Next came Omri. Who would stare into my eyes and tell me I was the most beautiful girl in the world. He would ask my ring size and say, "soon." He told me he was in love with me after two weeks of going out and knew in his heart I was the "one." Being that I was so inexperienced and insecure I bought all of it. I ate it all up. Except Omri used me and dumped me when I was at my most vulnerable. I had just gotten back from backpacking in Europe. I had gotten assaulted and scarred. It happened as soon as I landed and something about the way he said, "It's not you it's me" made me realize that I really was not pretty enough. Or smart enough. Or good enough.

"Wow someday the boys will be lining up for her."

I got over Omri fairly quickly with some help of course. But I made a decision for the first time in my life to focus on me. I read every single self help book they carried at the bookstore.
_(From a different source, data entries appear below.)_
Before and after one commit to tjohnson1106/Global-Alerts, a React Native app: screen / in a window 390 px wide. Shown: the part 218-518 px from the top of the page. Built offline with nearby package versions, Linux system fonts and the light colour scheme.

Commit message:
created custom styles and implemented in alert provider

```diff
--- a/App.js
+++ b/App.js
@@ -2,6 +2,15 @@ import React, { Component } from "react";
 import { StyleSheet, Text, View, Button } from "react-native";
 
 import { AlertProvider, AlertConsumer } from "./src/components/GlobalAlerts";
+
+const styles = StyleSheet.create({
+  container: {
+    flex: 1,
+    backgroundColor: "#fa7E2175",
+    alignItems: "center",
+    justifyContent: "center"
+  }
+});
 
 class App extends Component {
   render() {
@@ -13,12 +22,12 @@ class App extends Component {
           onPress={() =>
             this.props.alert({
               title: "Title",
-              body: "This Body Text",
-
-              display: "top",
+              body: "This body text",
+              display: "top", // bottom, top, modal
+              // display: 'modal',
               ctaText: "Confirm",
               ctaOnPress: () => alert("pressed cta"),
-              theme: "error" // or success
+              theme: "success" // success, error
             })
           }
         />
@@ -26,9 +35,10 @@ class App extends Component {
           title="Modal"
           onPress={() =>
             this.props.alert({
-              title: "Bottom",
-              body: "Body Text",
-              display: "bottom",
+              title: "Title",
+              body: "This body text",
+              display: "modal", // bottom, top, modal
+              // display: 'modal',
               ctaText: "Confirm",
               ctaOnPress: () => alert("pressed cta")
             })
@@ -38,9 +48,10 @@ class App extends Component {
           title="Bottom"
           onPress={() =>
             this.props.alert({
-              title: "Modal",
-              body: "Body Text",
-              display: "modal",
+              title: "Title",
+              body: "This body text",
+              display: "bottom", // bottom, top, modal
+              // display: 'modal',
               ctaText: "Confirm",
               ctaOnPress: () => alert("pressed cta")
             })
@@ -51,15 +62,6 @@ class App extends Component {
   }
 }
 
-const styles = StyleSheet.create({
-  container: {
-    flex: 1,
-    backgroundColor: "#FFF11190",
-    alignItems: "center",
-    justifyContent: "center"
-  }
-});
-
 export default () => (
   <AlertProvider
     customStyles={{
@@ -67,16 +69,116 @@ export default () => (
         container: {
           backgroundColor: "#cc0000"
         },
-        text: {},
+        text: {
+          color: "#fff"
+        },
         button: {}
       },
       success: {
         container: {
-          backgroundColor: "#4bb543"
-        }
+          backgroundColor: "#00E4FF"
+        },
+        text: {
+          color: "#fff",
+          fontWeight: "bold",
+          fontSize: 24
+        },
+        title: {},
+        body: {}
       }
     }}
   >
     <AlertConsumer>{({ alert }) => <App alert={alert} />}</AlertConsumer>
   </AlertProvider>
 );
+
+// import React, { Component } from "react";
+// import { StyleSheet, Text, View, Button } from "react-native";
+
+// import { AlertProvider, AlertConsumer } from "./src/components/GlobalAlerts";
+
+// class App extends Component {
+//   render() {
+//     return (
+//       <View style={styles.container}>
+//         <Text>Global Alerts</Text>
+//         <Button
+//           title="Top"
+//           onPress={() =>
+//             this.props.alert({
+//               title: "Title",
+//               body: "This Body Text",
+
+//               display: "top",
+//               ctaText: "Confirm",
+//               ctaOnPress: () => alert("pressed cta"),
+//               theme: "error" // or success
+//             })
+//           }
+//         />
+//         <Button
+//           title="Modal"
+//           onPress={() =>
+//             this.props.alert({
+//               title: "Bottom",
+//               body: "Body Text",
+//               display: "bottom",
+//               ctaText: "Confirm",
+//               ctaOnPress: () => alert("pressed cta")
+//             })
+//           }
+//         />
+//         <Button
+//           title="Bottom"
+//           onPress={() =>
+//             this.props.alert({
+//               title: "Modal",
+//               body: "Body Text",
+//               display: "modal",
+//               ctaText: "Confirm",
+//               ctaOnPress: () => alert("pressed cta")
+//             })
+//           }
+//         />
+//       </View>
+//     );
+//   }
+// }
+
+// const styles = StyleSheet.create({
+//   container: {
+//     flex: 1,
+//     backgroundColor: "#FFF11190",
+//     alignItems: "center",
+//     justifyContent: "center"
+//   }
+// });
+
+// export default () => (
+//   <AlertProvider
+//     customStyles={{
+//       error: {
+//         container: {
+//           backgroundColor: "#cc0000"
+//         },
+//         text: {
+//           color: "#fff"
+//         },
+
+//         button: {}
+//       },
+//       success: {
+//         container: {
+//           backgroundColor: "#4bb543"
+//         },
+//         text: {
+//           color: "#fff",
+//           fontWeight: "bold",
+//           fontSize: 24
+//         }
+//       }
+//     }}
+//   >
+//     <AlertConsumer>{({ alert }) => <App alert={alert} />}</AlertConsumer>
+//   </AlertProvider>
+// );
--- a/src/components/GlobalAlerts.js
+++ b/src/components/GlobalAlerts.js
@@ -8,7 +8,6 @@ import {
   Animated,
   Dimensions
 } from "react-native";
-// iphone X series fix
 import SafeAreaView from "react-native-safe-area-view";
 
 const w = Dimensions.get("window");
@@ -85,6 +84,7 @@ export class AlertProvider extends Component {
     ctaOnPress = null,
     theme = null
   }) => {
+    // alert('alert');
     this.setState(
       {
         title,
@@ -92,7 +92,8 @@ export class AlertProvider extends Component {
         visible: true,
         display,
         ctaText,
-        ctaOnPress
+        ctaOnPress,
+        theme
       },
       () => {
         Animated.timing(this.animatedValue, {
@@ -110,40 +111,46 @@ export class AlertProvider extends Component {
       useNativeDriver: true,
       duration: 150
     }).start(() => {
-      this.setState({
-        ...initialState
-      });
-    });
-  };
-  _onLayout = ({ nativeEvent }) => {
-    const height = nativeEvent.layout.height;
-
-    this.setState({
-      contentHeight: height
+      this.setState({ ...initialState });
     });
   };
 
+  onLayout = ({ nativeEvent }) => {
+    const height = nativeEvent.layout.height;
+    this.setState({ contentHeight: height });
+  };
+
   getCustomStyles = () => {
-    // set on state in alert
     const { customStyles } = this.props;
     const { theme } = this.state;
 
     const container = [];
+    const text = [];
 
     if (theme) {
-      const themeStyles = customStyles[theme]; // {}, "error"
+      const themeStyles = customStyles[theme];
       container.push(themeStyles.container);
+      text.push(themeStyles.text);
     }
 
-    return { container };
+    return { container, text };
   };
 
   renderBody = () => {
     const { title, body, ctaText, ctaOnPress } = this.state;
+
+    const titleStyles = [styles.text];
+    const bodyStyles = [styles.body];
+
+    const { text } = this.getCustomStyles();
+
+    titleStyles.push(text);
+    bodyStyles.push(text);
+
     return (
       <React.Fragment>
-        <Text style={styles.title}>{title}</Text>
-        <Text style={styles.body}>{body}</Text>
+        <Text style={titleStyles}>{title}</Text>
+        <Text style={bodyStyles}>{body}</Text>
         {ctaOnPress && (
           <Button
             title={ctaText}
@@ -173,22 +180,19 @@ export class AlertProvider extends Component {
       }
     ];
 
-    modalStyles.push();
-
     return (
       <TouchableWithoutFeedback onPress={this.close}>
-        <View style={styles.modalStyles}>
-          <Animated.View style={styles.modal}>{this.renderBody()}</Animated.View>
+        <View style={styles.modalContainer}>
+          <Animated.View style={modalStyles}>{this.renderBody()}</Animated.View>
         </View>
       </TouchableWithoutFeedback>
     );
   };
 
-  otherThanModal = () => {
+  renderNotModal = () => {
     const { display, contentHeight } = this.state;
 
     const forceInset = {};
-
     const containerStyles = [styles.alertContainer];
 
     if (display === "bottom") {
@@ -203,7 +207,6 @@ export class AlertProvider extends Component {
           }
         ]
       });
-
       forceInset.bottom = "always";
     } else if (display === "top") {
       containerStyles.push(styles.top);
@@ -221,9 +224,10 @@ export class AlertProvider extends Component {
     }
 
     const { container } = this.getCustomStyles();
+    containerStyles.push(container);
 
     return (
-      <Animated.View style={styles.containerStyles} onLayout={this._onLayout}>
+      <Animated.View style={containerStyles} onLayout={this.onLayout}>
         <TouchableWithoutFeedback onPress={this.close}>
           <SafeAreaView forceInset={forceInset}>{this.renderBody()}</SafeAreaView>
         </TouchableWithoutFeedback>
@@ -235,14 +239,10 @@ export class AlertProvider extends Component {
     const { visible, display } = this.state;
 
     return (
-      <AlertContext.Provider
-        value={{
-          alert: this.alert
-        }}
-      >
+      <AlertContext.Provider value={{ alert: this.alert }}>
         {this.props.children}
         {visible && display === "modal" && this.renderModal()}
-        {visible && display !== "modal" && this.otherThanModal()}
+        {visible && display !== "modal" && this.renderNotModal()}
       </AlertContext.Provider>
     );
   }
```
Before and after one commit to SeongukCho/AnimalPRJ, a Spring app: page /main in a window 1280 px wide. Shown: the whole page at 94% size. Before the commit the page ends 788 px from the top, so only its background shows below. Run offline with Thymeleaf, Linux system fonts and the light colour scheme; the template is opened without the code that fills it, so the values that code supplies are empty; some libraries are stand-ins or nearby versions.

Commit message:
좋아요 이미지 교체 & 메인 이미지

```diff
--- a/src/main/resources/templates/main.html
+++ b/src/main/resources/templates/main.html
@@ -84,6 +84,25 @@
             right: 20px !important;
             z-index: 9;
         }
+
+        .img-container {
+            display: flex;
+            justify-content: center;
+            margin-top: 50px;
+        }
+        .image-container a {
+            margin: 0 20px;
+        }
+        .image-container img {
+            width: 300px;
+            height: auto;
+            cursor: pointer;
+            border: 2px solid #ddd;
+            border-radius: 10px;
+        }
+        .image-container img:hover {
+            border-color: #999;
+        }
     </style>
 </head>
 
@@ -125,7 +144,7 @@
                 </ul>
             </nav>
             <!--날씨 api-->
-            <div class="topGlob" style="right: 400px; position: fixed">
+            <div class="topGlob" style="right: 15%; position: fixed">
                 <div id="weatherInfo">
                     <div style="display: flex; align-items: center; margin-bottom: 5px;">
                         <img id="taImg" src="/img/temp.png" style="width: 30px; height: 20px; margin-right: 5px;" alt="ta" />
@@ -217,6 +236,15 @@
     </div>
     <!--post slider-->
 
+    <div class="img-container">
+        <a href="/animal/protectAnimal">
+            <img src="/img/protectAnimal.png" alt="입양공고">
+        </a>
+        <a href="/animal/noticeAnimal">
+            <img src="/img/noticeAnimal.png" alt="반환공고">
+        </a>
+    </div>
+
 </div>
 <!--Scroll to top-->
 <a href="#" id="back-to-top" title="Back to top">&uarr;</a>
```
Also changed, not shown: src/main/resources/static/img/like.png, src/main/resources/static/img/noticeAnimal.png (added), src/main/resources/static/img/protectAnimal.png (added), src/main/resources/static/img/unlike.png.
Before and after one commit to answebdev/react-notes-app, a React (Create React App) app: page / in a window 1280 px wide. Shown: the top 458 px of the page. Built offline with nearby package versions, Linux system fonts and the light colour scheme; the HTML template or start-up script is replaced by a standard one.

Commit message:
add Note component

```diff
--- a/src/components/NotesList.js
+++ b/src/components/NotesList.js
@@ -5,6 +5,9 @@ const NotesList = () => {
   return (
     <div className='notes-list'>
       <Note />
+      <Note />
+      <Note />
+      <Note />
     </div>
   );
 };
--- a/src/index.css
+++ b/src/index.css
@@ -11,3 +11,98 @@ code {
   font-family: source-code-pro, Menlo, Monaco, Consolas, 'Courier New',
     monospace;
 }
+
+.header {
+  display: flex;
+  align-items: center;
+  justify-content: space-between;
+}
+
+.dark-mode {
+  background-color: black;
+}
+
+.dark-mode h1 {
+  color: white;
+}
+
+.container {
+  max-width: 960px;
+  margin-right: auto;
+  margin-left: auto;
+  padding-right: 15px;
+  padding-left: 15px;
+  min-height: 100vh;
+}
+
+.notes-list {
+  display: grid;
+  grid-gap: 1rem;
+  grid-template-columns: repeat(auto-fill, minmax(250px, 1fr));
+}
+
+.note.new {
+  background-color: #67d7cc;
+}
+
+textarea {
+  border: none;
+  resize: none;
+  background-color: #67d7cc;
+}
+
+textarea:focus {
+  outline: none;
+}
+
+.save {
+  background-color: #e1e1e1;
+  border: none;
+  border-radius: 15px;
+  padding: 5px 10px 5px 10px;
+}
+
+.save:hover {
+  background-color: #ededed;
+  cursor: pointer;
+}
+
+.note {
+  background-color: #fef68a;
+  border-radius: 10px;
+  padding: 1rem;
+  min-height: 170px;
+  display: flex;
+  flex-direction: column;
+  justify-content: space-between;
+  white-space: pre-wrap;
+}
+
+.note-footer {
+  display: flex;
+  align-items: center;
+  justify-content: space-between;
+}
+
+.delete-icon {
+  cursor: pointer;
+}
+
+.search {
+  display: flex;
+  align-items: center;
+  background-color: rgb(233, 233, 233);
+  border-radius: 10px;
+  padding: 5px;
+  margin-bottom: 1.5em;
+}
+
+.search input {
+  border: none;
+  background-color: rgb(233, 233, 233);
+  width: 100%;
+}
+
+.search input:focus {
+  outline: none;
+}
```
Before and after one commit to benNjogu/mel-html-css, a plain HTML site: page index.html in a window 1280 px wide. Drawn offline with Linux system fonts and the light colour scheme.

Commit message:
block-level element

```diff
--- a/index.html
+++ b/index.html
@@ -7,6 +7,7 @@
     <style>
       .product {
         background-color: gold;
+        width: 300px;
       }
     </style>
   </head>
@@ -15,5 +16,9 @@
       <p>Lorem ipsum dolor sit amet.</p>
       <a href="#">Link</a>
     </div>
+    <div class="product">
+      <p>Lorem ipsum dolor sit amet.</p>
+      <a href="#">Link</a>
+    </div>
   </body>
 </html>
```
I listened to music to interpret the meaning of life. I studied philosophy to gain wisdom and read every piece of chick literature out there to help me feel optimistic ( no joke I was popping out about 5 chick books a week).
I studied Kabbalah, Jung, Toltec wisdom, scripture, Aristotle, and Marcus Aurelius. I read Ovid and books of alchemy. I read all of Plato (who I don't like at all) and Locke.


I started saying no to my friends (the popular ones) when they wanted to go clubbing. I spent my time exercising, reading and writing in my journal. I made my own plans, said no to every date because really no one was good enough or worth it.

One day I looked in the mirror. I stood there naked and for the first time in my life, loved exactly what I saw. I loved my face, my hair, and my body. Maybe I finally really did become pretty. Maybe I always was. Maybe it was my mind that changed.

I respected myself. I respected my ability to say no, to fight back, to not be with a guy just because he was the one that asked first. I could make a choice and that was perfection to me.

"One day Rachel, the boys will line up for you."

It happened. Then again at that point I didn't care.

What was more important is that I finally believed it. "One day" was here and the "boys" did not matter whether they lined up or not. (thankfully the right ones did hehe)

What mattered most was I got there.

I was beautiful.

3 comments:

Steve said...

Great post Rach. Can't picture you NOT being beautiful

deanne said...

Rachel, that was a *great* post -- I think you captured how a lot of teenagers under 'normal' circumstances feel about themselves -- but sometimes, they just don't come out on top, and stay stuck seeing themselves that way for ages.

You came out on top gal - nice one.

ethank said...

At some point I will do my spleen vent post, and you will all be bored to tears.

For the record, I left the house at 18, Rachel was 16 or so, so I missed a lot of this.